It’s around 30 years since Top Gun was showing in cinemas around the country. Fax machines had reached critical mass, though most offices still had a telex machine lurking in the corner. A V.32 modem was state of the art and 9600 bit/s was the most one could expect without deploying the heavyweights of Kilostream or Megastream and, despite Mercury’s appearance, BT really was the only game in town.

Thirty years on the industry is still obsessed with speed, and we are constantly being bombarded by carriers’ messages of high-speed, fibre, and super-fast broadband.

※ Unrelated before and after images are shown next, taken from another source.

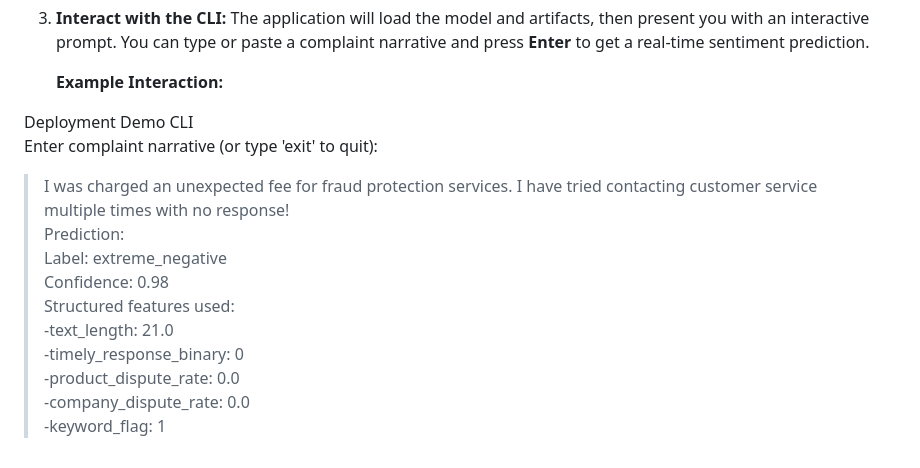
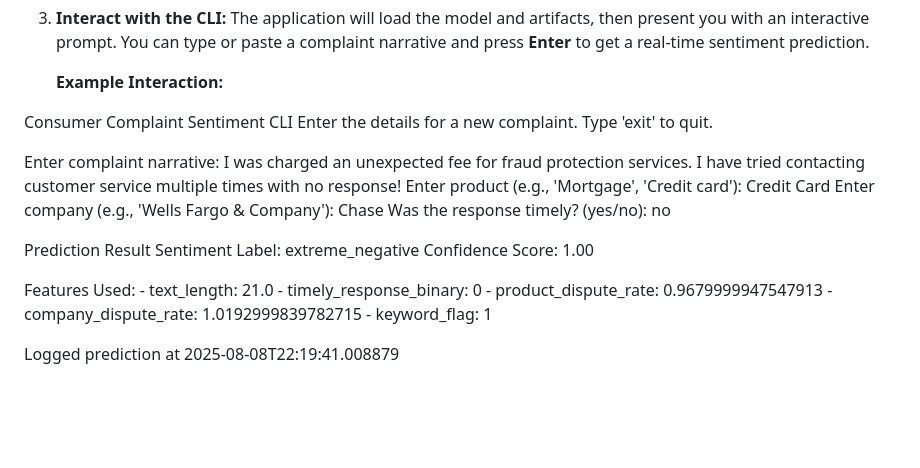
Before and after one commit to deeason7/Consumer-Classification-System, a Markdown page: README.md, the part around the change. Drawn GitHub-style; blank space fills up the shorter version.

```diff
--- a/README.md
+++ b/README.md
@@ -115,16 +115,23 @@ The primary way to interact with the model is through the command-line applicati
 
     **Example Interaction:**
 
-   Deployment Demo CLI<br>
-Enter complaint narrative (or type 'exit' to quit): <br>
+Consumer Complaint Sentiment CLI
+Enter the details for a new complaint. Type 'exit' to quit.
 
-> I was charged an unexpected fee for fraud protection services. I have tried contacting customer service multiple times with no response!<br>
-Prediction: <br>
-    Label:        extreme_negative<br>
-    Confidence:   0.98<br>
-     Structured features used:<br>
-           -text_length: 21.0<br>
-           -timely_response_binary: 0<br>
-           -product_dispute_rate: 0.0<br>
-           -company_dispute_rate: 0.0<br>
-           -keyword_flag: 1<br>
+Enter complaint narrative: I was charged an unexpected fee for fraud protection services. I have tried contacting customer service multiple times with no response!
+Enter product (e.g., 'Mortgage', 'Credit card'): Credit Card
+Enter company (e.g., 'Wells Fargo & Company'): Chase
+Was the response timely? (yes/no): no
+
+Prediction Result
+  Sentiment Label:  extreme_negative
+  Confidence Score: 1.00
+
+  Features Used:
+    - text_length: 21.0
+    - timely_response_binary: 0
+    - product_dispute_rate: 0.9679999947547913
+    - company_dispute_rate: 1.0192999839782715
+    - keyword_flag: 1
+
+ Logged prediction at 2025-08-08T22:19:41.008879
```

The latest OFCOM market report says that the number of UK superfast broadband connections (which they define as those providing 30Mbit/s or more) rose by two million in 2015. While there has clearly been huge growth in available bandwidth, the cynics can be heard saying that this represents an unnecessary increase, and that there is no underlying need for more capacity.

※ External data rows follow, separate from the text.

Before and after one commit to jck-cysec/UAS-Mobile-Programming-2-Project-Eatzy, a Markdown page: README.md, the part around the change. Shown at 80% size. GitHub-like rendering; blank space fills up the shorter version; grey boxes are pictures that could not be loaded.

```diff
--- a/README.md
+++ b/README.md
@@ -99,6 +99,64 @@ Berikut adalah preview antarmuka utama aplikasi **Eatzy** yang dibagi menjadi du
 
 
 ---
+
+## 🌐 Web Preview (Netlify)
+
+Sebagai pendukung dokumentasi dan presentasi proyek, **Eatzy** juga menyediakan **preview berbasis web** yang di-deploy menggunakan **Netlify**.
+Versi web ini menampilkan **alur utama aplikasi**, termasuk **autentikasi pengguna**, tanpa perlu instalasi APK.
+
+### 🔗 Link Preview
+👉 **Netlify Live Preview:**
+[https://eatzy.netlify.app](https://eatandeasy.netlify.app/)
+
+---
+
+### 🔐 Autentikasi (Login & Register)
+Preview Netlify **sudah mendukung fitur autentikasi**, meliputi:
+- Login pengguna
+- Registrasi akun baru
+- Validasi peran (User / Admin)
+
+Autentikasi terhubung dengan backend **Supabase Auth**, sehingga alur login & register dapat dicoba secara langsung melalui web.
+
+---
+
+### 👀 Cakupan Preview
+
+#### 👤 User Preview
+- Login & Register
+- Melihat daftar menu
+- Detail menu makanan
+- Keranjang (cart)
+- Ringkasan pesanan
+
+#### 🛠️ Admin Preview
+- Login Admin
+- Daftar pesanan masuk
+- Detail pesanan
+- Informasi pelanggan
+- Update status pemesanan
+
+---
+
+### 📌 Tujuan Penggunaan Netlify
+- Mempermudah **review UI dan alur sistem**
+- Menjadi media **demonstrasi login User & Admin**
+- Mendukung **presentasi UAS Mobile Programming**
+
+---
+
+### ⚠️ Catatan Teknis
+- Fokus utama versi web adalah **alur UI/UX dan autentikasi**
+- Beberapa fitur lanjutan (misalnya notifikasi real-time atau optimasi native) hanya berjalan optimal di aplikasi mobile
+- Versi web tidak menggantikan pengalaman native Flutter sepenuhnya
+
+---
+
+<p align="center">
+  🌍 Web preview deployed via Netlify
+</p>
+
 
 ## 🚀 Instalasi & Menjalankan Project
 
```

However further examination of the OFCOM report shows that these increases may not actually be enough on their own – for example there is a reference to a Nokia Bell Labs report predicting that mobile data will be 21-31 times the 2005 levels for Western Europe by 2020. This massive increase in a short time-frame reflects a seismic shift in how we interact and use devices and applications.

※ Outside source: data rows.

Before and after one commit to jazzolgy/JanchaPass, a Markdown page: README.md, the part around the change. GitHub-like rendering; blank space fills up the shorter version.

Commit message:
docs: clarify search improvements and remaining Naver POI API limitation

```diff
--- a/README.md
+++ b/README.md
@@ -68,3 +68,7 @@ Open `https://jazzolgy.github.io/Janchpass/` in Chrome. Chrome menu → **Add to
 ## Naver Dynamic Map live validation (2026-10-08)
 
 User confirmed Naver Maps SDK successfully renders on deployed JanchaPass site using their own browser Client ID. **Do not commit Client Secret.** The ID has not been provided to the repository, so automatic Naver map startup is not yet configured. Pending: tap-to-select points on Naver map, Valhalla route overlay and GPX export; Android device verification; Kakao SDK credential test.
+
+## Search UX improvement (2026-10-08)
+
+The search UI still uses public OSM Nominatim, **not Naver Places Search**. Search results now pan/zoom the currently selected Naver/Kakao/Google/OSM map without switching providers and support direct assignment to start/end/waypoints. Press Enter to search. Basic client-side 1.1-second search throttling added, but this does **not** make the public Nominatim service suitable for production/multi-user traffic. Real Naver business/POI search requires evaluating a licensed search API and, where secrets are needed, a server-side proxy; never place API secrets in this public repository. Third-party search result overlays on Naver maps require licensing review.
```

There are three obvious drivers for these predicted increases in data usage, particularly when it comes to mobile data. These are:

  • The influence of millennials joining the workforce with their penchant for social networking, collaboration and multi-tasking
  • The move to cloud services and the new compute paradigm
  • The Internet of Things (IoT), and the increase in machine-to-machine communications

So if demand for data continues to increase how will we satisfy the demand, given that networks cannot be redesigned in such a short timeframe?

In a business context, we should see three trends emerge to meet this growth in demand:

  • More mobile data – we will see a proliferation of dedicated SIMs for specific applications
  • Software Defined Networking (SDN) – no more active:passive connections where one sits idle in case there is a fault – all access and connections will be utilised, all the time.
  • More direct internet access – relieving pressure on corporate backbones, WANs and centralised internet breakout, providing more, local, high-speed access connections.

Clearly, it’s not just about feeds and speeds – we also need to look at latency, packet loss, jitter and all the other elements that contribute to a great end-user experience. It is here that deploying SDN can play its greatest part in ensuring traffic is routed according to its priority, application type and the relative available speeds, feeds, traffic and congestion.

By employing application acceleration services and local caching we can actually make a massive impact on the latency and usability of applications – whilst barely using any of the available bandwidth. The best news? This leaves the speed and the feed for those who really need it! 

Given the capabilities of SDNs and pronouncements from various carriers around their SDN capabilities, does this mean we can simply sit back and let the carriers provide the answers to all the above challenges?

To use the catchphrase of another film from thirty years ago “there can be only one!”

For those customers with one access provider and a common deployment of access connectivity and technology, it may indeed suit them to adopt the Highlander approach. However for those using a mix of Ethernet services, broadband and mobile data with without back-up circuits to optimise resilience and minimise cost, adopting a one-carrier approach is likely to involve a large shift in services and a steep hike in running costs. So adopting a carrier SDN solution is not going to be a panacea for higher speed, unlimited bandwidth for all.

For the real world, a blended approach will continue to offer the best results for cost management, resilience of routing and access. What’s more, deploying SDN as an overlay to a core network, gives you a highly cost-effective way to get all the benefits without seismic network shifts.